ASSIGNED TASK:
Each line of the data has to be retyped exactly as it is.

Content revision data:
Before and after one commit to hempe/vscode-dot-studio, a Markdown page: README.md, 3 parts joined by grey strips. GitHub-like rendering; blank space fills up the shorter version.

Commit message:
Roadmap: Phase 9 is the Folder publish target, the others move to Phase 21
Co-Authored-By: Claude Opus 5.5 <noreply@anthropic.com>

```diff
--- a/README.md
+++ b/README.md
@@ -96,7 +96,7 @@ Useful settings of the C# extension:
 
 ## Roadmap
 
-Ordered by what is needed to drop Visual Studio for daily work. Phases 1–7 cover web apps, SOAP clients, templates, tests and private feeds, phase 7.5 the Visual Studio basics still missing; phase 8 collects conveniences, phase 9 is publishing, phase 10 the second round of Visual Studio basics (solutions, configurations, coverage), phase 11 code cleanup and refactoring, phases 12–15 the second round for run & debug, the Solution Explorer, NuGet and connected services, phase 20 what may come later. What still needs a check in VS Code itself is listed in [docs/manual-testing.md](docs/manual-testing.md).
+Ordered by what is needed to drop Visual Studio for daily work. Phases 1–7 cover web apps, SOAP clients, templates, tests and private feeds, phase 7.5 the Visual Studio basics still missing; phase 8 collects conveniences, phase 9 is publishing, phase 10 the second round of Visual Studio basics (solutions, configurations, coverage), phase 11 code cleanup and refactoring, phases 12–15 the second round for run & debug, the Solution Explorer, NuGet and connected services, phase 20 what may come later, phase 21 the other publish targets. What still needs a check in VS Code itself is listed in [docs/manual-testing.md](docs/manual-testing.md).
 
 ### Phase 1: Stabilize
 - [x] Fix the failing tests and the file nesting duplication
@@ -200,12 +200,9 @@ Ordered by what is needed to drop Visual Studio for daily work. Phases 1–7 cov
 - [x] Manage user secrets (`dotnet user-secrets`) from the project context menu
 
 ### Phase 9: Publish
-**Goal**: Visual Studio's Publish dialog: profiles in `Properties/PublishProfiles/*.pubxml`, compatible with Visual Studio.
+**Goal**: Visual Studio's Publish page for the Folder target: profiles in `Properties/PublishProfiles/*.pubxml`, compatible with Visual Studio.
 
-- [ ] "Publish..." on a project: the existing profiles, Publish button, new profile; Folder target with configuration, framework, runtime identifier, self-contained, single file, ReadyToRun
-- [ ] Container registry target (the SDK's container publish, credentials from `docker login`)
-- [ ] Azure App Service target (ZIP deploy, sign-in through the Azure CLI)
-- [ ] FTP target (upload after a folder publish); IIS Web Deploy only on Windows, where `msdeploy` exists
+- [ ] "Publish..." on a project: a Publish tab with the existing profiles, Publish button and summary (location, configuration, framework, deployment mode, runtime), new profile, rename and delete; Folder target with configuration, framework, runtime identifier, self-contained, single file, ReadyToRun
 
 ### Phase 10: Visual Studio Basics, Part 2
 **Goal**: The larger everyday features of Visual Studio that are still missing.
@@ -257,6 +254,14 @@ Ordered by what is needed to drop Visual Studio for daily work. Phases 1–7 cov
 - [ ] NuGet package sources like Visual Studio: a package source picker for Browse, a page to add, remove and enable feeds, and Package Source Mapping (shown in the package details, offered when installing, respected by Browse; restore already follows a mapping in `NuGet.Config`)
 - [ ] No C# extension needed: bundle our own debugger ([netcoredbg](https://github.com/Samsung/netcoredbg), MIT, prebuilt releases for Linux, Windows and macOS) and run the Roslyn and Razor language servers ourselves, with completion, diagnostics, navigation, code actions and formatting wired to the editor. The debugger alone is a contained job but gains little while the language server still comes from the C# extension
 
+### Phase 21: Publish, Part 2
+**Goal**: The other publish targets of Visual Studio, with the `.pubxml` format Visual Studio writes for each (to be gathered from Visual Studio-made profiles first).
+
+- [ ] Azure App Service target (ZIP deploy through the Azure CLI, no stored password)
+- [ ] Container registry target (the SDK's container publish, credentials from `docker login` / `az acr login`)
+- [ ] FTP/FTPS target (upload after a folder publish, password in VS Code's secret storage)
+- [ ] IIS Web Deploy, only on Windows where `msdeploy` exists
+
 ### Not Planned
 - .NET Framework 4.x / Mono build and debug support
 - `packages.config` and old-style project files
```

ANSWER SPACE:
Before and after one commit to hempe/vscode-dot-studio, a Markdown page: README.md, 3 parts joined by grey strips. GitHub-like rendering; blank space fills up the shorter version.

Commit message:
Roadmap: Phase 9 is the Folder publish target, the others move to Phase 21
Co-Authored-By: Claude Opus 5.5 <noreply@anthropic.com>

```diff
--- a/README.md
+++ b/README.md
@@ -96,7 +96,7 @@ Useful settings of the C# extension:
 
 ## Roadmap
 
-Ordered by what is needed to drop Visual Studio for daily work. Phases 1–7 cover web apps, SOAP clients, templates, tests and private feeds, phase 7.5 the Visual Studio basics still missing; phase 8 collects conveniences, phase 9 is publishing, phase 10 the second round of Visual Studio basics (solutions, configurations, coverage), phase 11 code cleanup and refactoring, phases 12–15 the second round for run & debug, the Solution Explorer, NuGet and connected services, phase 20 what may come later. What still needs a check in VS Code itself is listed in [docs/manual-testing.md](docs/manual-testing.md).
+Ordered by what is needed to drop Visual Studio for daily work. Phases 1–7 cover web apps, SOAP clients, templates, tests and private feeds, phase 7.5 the Visual Studio basics still missing; phase 8 collects conveniences, phase 9 is publishing, phase 10 the second round of Visual Studio basics (solutions, configurations, coverage), phase 11 code cleanup and refactoring, phases 12–15 the second round for run & debug, the Solution Explorer, NuGet and connected services, phase 20 what may come later, phase 21 the other publish targets. What still needs a check in VS Code itself is listed in [docs/manual-testing.md](docs/manual-testing.md).
 
 ### Phase 1: Stabilize
 - [x] Fix the failing tests and the file nesting duplication
@@ -200,12 +200,9 @@ Ordered by what is needed to drop Visual Studio for daily work. Phases 1–7 cov
 - [x] Manage user secrets (`dotnet user-secrets`) from the project context menu
 
 ### Phase 9: Publish
-**Goal**: Visual Studio's Publish dialog: profiles in `Properties/PublishProfiles/*.pubxml`, compatible with Visual Studio.
+**Goal**: Visual Studio's Publish page for the Folder target: profiles in `Properties/PublishProfiles/*.pubxml`, compatible with Visual Studio.
 
-- [ ] "Publish..." on a project: the existing profiles, Publish button, new profile; Folder target with configuration, framework, runtime identifier, self-contained, single file, ReadyToRun
-- [ ] Container registry target (the SDK's container publish, credentials from `docker login`)
-- [ ] Azure App Service target (ZIP deploy, sign-in through the Azure CLI)
-- [ ] FTP target (upload after a folder publish); IIS Web Deploy only on Windows, where `msdeploy` exists
+- [ ] "Publish..." on a project: a Publish tab with the existing profiles, Publish button and summary (location, configuration, framework, deployment mode, runtime), new profile, rename and delete; Folder target with configuration, framework, runtime identifier, self-contained, single file, ReadyToRun
 
 ### Phase 10: Visual Studio Basics, Part 2
 **Goal**: The larger everyday features of Visual Studio that are still missing.
@@ -257,6 +254,14 @@ Ordered by what is needed to drop Visual Studio for daily work. Phases 1–7 cov
 - [ ] NuGet package sources like Visual Studio: a package source picker for Browse, a page to add, remove and enable feeds, and Package Source Mapping (shown in the package details, offered when installing, respected by Browse; restore already follows a mapping in `NuGet.Config`)
 - [ ] No C# extension needed: bundle our own debugger ([netcoredbg](https://github.com/Samsung/netcoredbg), MIT, prebuilt releases for Linux, Windows and macOS) and run the Roslyn and Razor language servers ourselves, with completion, diagnostics, navigation, code actions and formatting wired to the editor. The debugger alone is a contained job but gains little while the language server still comes from the C# extension
 
+### Phase 21: Publish, Part 2
+**Goal**: The other publish targets of Visual Studio, with the `.pubxml` format Visual Studio writes for each (to be gathered from Visual Studio-made profiles first).
+
+- [ ] Azure App Service target (ZIP deploy through the Azure CLI, no stored password)
+- [ ] Container registry target (the SDK's container publish, credentials from `docker login` / `az acr login`)
+- [ ] FTP/FTPS target (upload after a folder publish, password in VS Code's secret storage)
+- [ ] IIS Web Deploy, only on Windows where `msdeploy` exists
+
 ### Not Planned
 - .NET Framework 4.x / Mono build and debug support
 - `packages.config` and old-style project files
```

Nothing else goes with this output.